Last July my daughter and I were attending our local county fair when we ran into a friend of mine. In the conversation, we started talking about my friend’s daughter who was on a six-month high school exchange in New Zealand. She was attending school in New Zealand for the first six months of her senior year and then returning to graduate with her class.
As we walked away from the conversation, my daughter talked about how she would like to do the same type of exchange program for her senior year of high school. My response to her was “what can we do to make that happen?” The process began for my daughter with researching how to make a high school exchange a reality for her senior year.
Many other countries have exchange students attending local public high schools in the United States. In fact, our local school usually has one or two students every year. However, it’s more uncommon for a student from the United States to attend high school in another country during the school year.
As an advocate for my daughter, I guided her through the process of becoming a high school exchange student. Our first stop was to talk to my friend about her daughter’s high school exchange experience. We discovered many pros and cons of going out of the country during the senior year of high school.
My daughter’s next stop was the high school guidance counselor to see how she could meet graduation requirements while doing an exchange for six months. Academically, she only had 2 required classes and 2 electives needed to graduate. She created a plan with the guidance counselor as to how to meet those requirements and still go on the exchange.
Next was selecting the exchange program. She looked at websites, requested information and made calls to several programs before selecting the program that best fit her. My husband and I had agreed that a semester program would be the best fit since a semester would still allow our daughter to graduate from high school on time.
Negotiations with our daughter as to what we would pay for the exchange and what she needed to pay for the experience. This was a process much like many political proceedings and agreements. The agreement was reinforced several times when one unnamed party was not holding up her part of the agreement. “Feet were held to the fire” as the agreement and the plan were put in place to reach the monetary goal she needed for the exchange.
I find it hard to believe that in little over one month my daughter will be on a plane to Denmark to live with another family for the next six months. I know she will leave as one person and come home forever changed through the experience.
Many believe that learning can only happen through a prescribed process; however, I disagree.
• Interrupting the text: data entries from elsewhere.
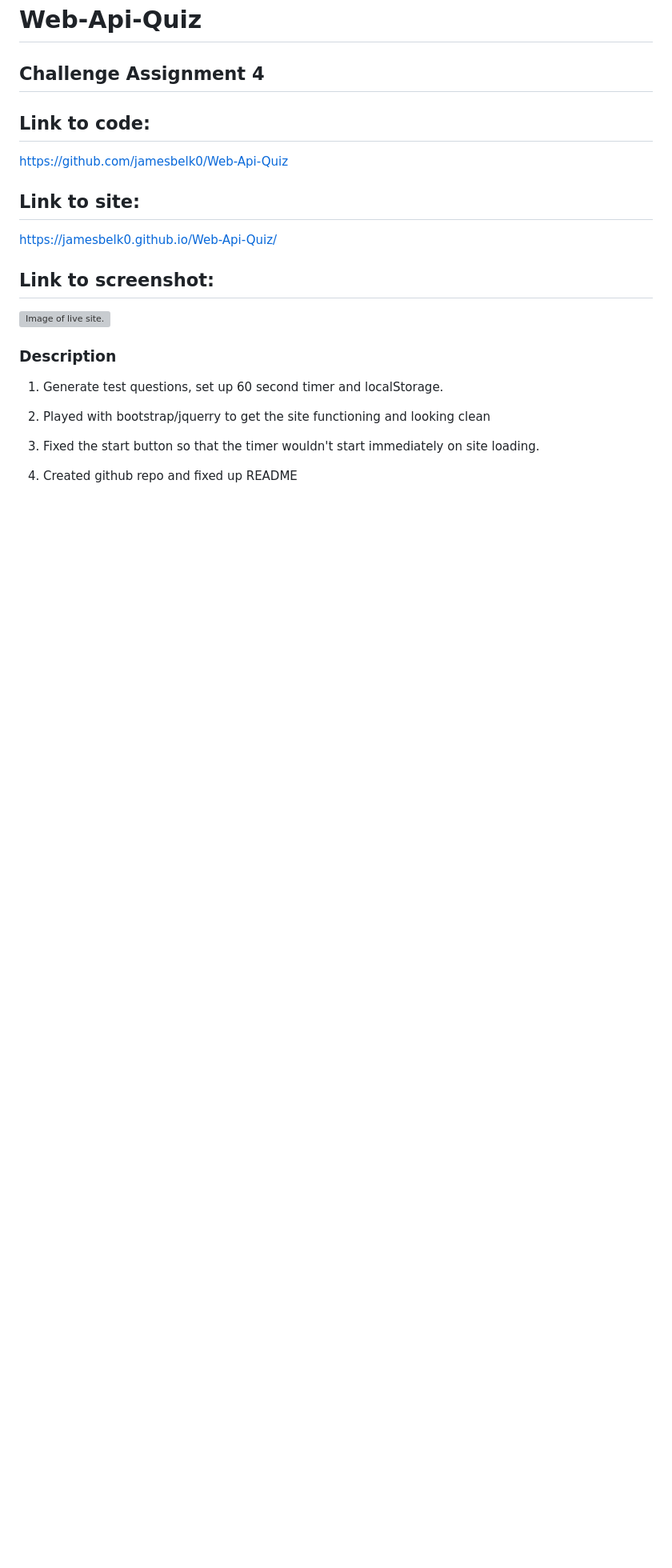
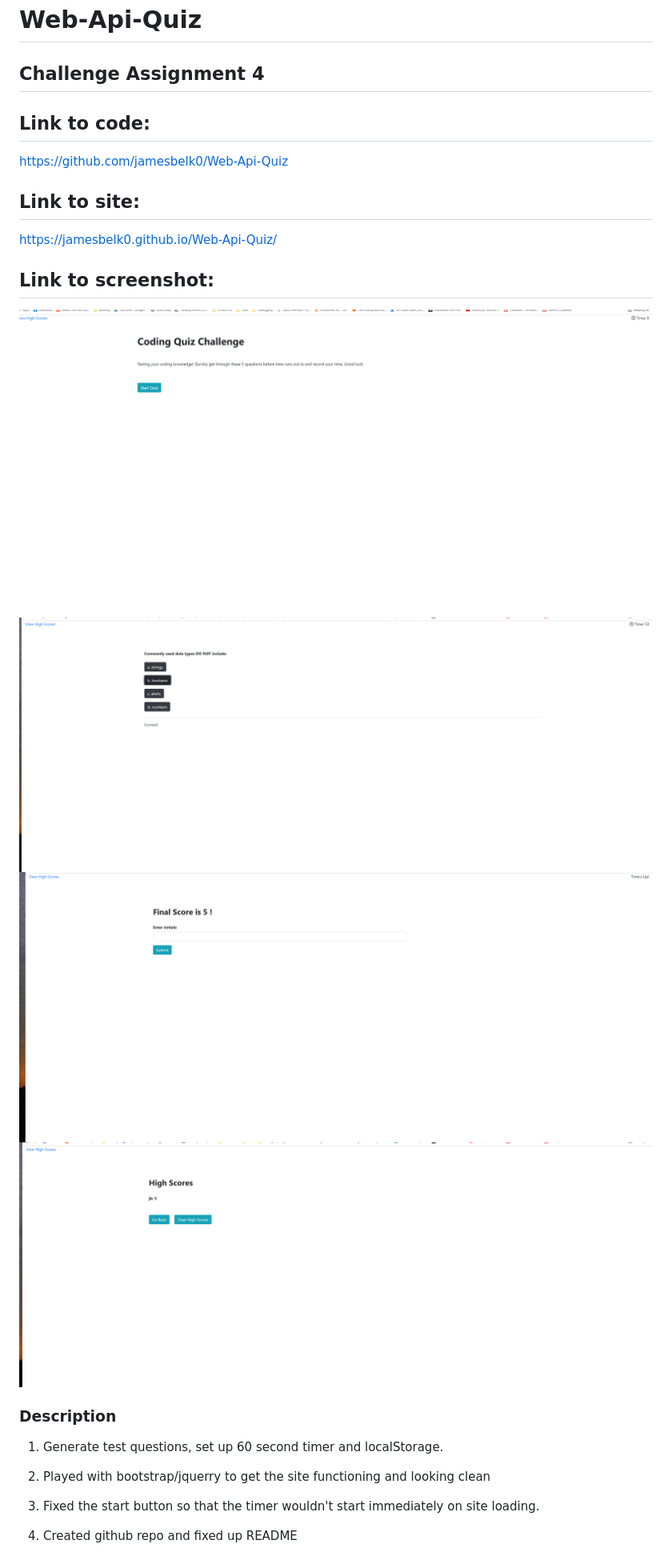
Before and after one commit to jamesbelk0/Web-Api-Quiz, a Markdown page: README.md, the part around the change. Shown: that part at 80% size. GitHub-like rendering; pictures changed too: assets/images/enter-initials.png (added), assets/images/high-score.png (added), assets/images/question.png (added); blank space fills up the shorter version; grey boxes are pictures that could not be loaded.

Commit message:
added images to README

```diff
--- a/README.md
+++ b/README.md
@@ -8,7 +8,10 @@ https://github.com/jamesbelk0/Web-Api-Quiz
 https://jamesbelk0.github.io/Web-Api-Quiz/
 
 ## Link to screenshot:
-![Image of live site.](/assets/images/Image-of-live-site.png "Image of live site.")
+![Image of live site.](./assets/images/start.png "Image of live site.")
+![Image of live site.](./assets/images/question.png "Image of live site.")
+![Image of live site.](./assets/images/enter-initials.png "Image of live site.")
+![Image of live site.](./assets/images/high-score.png "Image of live site.")
 
 ### Description
 
```
Also changed, not shown: 2 other files.
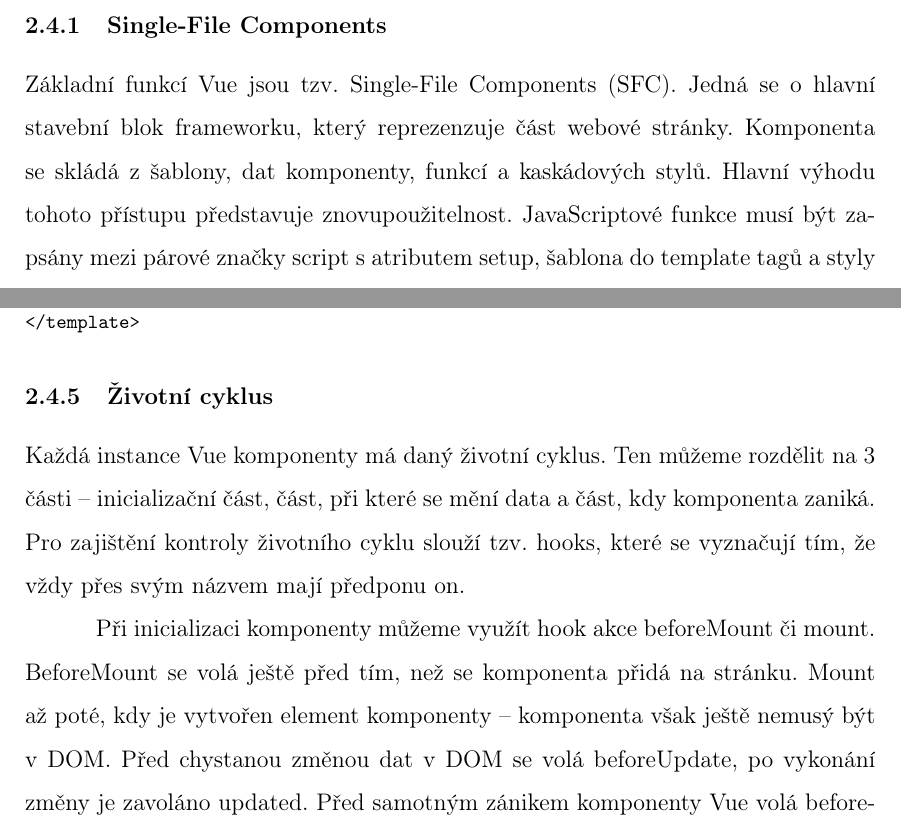
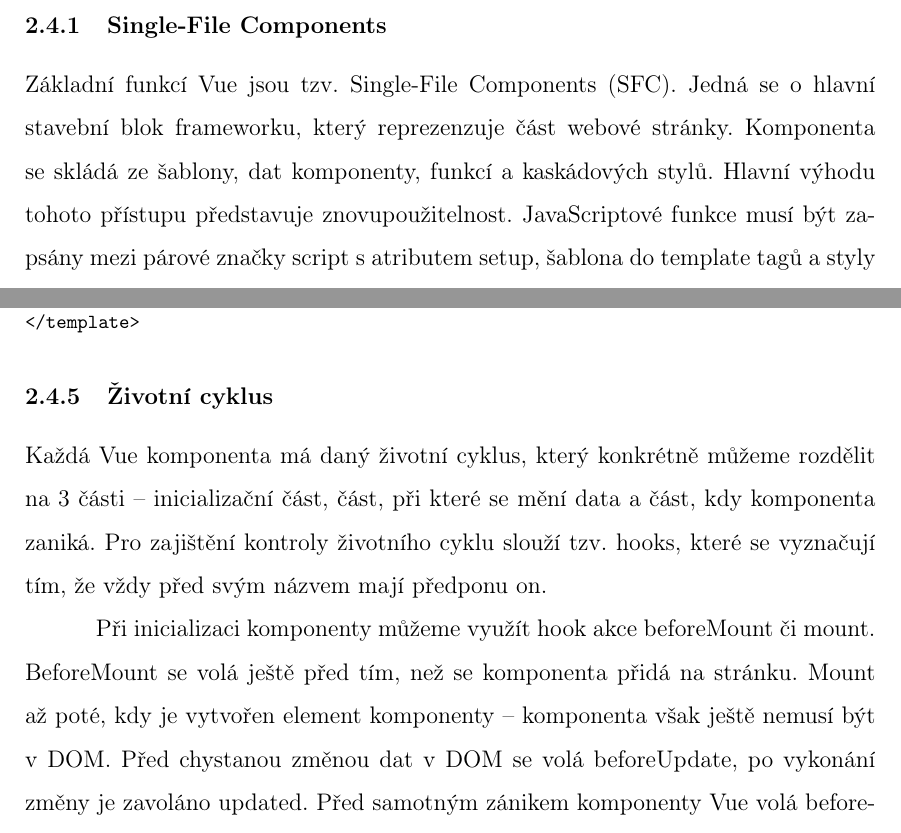
Before and after one commit to lukyncze/bachelor-thesis, a LaTeX thesis (thesis/sablona_ukazka.tex, which reads thesis/analyza_vue.tex): two parts of pages 31 and 34 of 105, joined at a grey line, cut so that both start at the same text. Compiled offline with pdfLaTeX.

Commit message:
thesis: refactor vue analysis (#60)

```diff
--- a/thesis/analyza_vue.tex
+++ b/thesis/analyza_vue.tex
@@ -33,7 +33,7 @@ Díky tomu si Vue oblíbily společnosti jako Xiaomi, Adobe, Gitlab, Trivago, BM
 \subsubsection{Single-File Components}
 
 Základní funkcí Vue jsou tzv. Single-File Components (SFC). Jedná se o hlavní stavební blok frameworku, který reprezenzuje část webové stránky.
-Komponenta se skládá z šablony, dat komponenty, funkcí a kaskádových stylů. Hlavní výhodu tohoto přístupu představuje znovupoužitelnost.
+Komponenta se skládá ze šablony, dat komponenty, funkcí a kaskádových stylů. Hlavní výhodu tohoto přístupu představuje znovupoužitelnost.
 JavaScriptové funkce musí být zapsány mezi párové značky script s atributem setup, šablona do template tagů a styly do style bloku.\cite{vuemacrae,vue}
 
 \begin{prog}
@@ -155,11 +155,11 @@ Můžeme také zvolit ekvivalentní zápis s @. Další možnost představuje vy
 
 \subsubsection{Životní cyklus}
 
-Každá instance Vue komponenty má daný životní cyklus. Ten můžeme rozdělit na 3 části -- inicializační část, část, při které se mění data a část, kdy komponenta zaniká.
-Pro zajištění kontroly životního cyklu slouží tzv. hooks, které se vyznačují tím, že vždy přes svým názvem mají předponu on.
+Každá Vue komponenta má daný životní cyklus, který konkrétně můžeme rozdělit na 3~části -- inicializační část, část, při které se mění data a část, kdy komponenta zaniká.
+Pro zajištění kontroly životního cyklu slouží tzv. hooks, které se vyznačují tím, že vždy před svým názvem mají předponu on.
 
 Při inicializaci komponenty můžeme využít hook akce beforeMount či mount. BeforeMount se volá ještě před tím, než se komponenta přidá na stránku.
-Mount až poté, kdy je vytvořen element komponenty -- komponenta však ještě nemusý být v DOM.
+Mount až poté, kdy je vytvořen element komponenty -- komponenta však ještě nemusí být v DOM.
 Před chystanou změnou dat v DOM se volá beforeUpdate, po vykonání změny je zavoláno updated. Před samotným zánikem komponenty Vue volá beforeUnmount.
 Po dokončení zničení se pak volá unmounted.\cite{vuemacrae,vue}
 % super obrázek: https://vuejs.org/guide/essentials/lifecycle.html#lifecycle-diagram
```
Also changed, not shown: thesis/sablona_ukazka.pdf, thesis/analyza_vue.tex (2 more changed lines), 3 other files.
My daughter has already learned many skills through the planning process for her exchange. Learning can come in many forms. Widen your definition of learning and you might just be surprised where learning can occur.